During the pandemic, Ilili pivoted, with chef kits delivered across the tri-state area. The brand also maintains a presence inside NYC’s upscale Canal Street Market food hall, serving fast-casual Lebanese street foods, falafel, and shawarma under the moniker Ilili Box.
The glass-enclosed structure at the Wharf, built for Isabella’s fine dining hit in 2017, has been empty for nearly two years. In late 2018, Isabella’s landlord at Requin filed an eviction suit alleging that the embattled chef fell behind on his rent during the same year his once-massive group of businesses slipped away in the wake of a sexual harassment settlement with a former manager. A judge handed down an eviction order in February 2019.

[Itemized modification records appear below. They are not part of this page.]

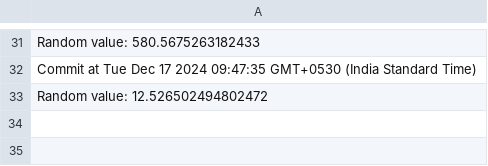
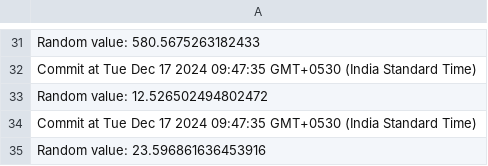
Before and after one commit to SadanandMiskin/disease-prediction, a CSV file: Datasets/testTrain.csv, drawn as a sheet; only a part is shown, gaps mark what is left out.

```diff
--- a/Datasets/testTrain.csv
+++ b/Datasets/testTrain.csv
@@ -33 +33,3 @@ Commit at Tue Dec 17 2024 09:47:35 GMT+0530 (India Standard Time)
 Random value: 12.526502494802472
+Commit at Tue Dec 17 2024 09:47:35 GMT+0530 (India Standard Time)
+Random value: 23.596861636453916
```
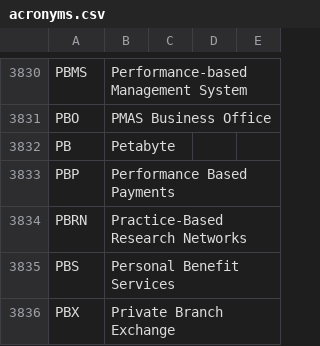
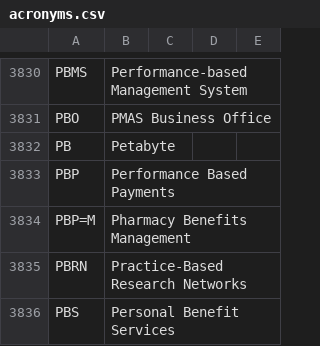
Before and after one commit to department-of-veterans-affairs/acronyms, a CSV file: acronyms.csv, drawn as a sheet; only a part is shown, gaps mark what is left out; the shorter side is filled out with more unchanged rows.

Commit message:
Update acronyms.csv

```diff
--- a/acronyms.csv
+++ b/acronyms.csv
@@ -3833,2 +3833,3 @@ PB,Petabyte,,,
 PBP,Performance Based Payments,,,
+PBP=M,Pharmacy Benefits Management,,,
 PBRN,Practice-Based Research Networks,,,
```
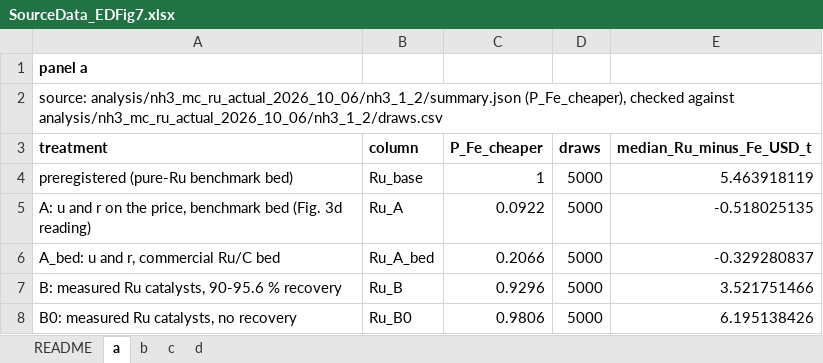
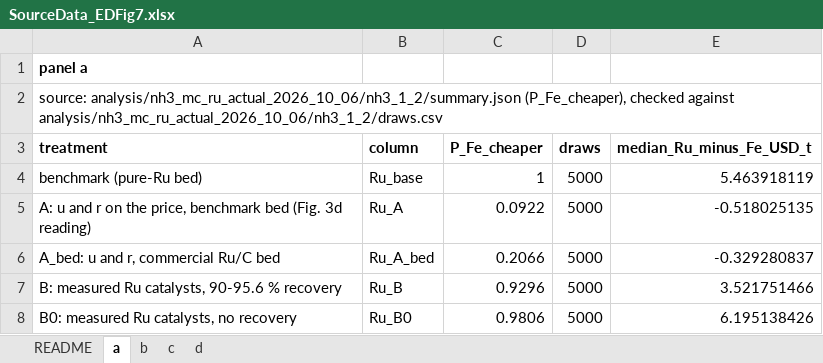
Before and after one commit to stloendays/Catalyst-Essay, an Excel workbook: source_data/SourceData_EDFig7.xlsx, sheet a, drawn as a sheet; values as stored, in another font and other column widths than the file's, no borders; the diff names each change by its address in the sheet, - before the commit and + after, or states it on an @@ line.

```diff
--- a/source_data/SourceData_EDFig7.xlsx (sheet a)
+++ b/source_data/SourceData_EDFig7.xlsx (sheet a)
-A4 (treatment): preregistered (pure-Ru benchmark bed)
+A4 (treatment): benchmark (pure-Ru bed)
```
Also changed, not shown: source_data/SourceData_Fig2.xlsx, 17 other files.
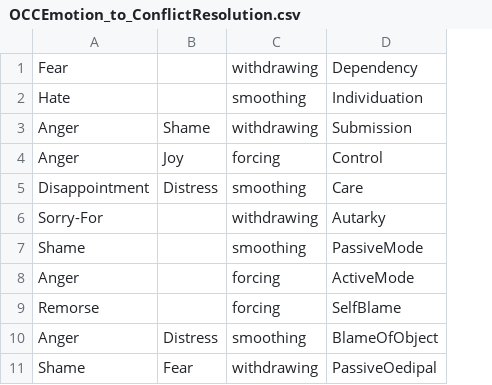
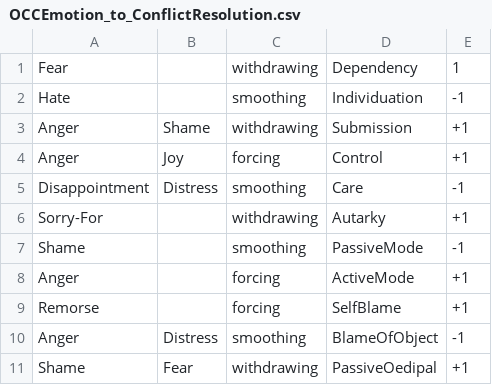
Before and after one commit to SceneMaker/VisualSceneMaker, a CSV file: plugins/mithos/data/OCCEmotion_to_ConflictResolution.csv, drawn as a sheet; the diff names each change by its address in the sheet, - before the commit and + after, or states it on an @@ line.

```diff
--- a/plugins/mithos/data/OCCEmotion_to_ConflictResolution.csv
+++ b/plugins/mithos/data/OCCEmotion_to_ConflictResolution.csv
+column E, rows 1-11: 1 | -1 | +1 | +1 | -1 | +1 | -1 | +1 | +1 | -1 | +1
```
Also changed, not shown: 2 other files.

Former Eater D.C. Chef of the Year Michael Rafidi cooked from a contemporary French menu at Requin before parting ways with Isabella and moving on to open Albi, his wood-burning, modern Middle Eastern restaurant in nearby Navy Yard.
Massoud and co-owner and his brother Alexander Massoud are natives of Beirut, Lebanon. They mobilized an emergency disaster relief effort following the devastating explosions in August. The campaign raised over $47,000.